1) For securing the 'horsing' on the grindstone wheel.
When John Fyrth of Sheffield died in 1562 he bequeathed to his son his harness and smethie geare. Roger Barnsley, another Sheffield man, left his son a whele in Porters Field in 1566 and all his harness. It is likely in these cases that ‘harness’ referred to whatever secured the ‘horsing’ on a grindstone wheel.
2) Both verb and noun could be used with reference to armour or military equipment.
c.1490 with outyn that ... ony of theym wer arrayed in maner of werr ... but vj whiche were in single array and not harneyssed, Markington
1493 have theyr harnas redy as jake, salet, bowez, arowez and other weappyns, York
1539 To the said James my sone, all my harnis, Northowram
1558 to my brother Henrye Dyneley all myn aperell, harness, and weapnes, Swillington.

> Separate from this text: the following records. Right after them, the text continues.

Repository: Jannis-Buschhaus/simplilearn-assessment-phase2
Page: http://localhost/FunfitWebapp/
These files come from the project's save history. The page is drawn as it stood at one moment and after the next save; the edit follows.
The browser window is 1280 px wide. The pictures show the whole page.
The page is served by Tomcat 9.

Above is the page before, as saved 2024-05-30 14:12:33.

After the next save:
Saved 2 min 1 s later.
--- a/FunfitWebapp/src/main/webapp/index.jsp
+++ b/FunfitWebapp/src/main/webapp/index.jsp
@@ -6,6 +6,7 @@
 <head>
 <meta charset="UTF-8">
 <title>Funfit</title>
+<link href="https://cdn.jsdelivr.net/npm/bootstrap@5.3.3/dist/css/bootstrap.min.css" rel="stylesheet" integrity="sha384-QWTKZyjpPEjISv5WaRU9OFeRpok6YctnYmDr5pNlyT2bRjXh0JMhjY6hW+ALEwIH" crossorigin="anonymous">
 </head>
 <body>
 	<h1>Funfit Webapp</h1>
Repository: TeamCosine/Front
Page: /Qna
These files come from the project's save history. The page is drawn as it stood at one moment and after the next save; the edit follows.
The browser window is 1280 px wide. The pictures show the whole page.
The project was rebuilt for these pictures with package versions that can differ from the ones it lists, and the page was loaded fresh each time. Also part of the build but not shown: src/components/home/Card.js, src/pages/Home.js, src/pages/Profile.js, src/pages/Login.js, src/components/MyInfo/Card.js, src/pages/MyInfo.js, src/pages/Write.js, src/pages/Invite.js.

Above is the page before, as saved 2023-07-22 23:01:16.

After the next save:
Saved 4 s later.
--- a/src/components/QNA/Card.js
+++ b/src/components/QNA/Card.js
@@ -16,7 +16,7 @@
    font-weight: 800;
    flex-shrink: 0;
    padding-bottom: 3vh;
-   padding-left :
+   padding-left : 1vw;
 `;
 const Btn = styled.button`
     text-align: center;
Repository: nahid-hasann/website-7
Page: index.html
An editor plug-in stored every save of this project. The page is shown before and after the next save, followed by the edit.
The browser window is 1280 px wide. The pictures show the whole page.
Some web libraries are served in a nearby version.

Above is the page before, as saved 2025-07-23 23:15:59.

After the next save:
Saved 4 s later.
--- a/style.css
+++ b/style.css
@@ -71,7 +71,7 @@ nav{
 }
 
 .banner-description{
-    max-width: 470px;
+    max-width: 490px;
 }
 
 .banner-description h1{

It could also mean to decorate parts of a person’s apparel with precious metals or ornaments, girdles in particular: 1429 unum baslard harnizatum cum argento, Bramham
1449 a girdill of purpull silk harnest with golde, Southwell
1503 my best blake harnest gyrdell, Adel
1508 one small girdill hernest with sylver and gilt, Breckenbrough
1554 to Elizabeth my doughter ... a gyrdyll hernysyd wyth a pynder of siluer and a buckell, Pontefract.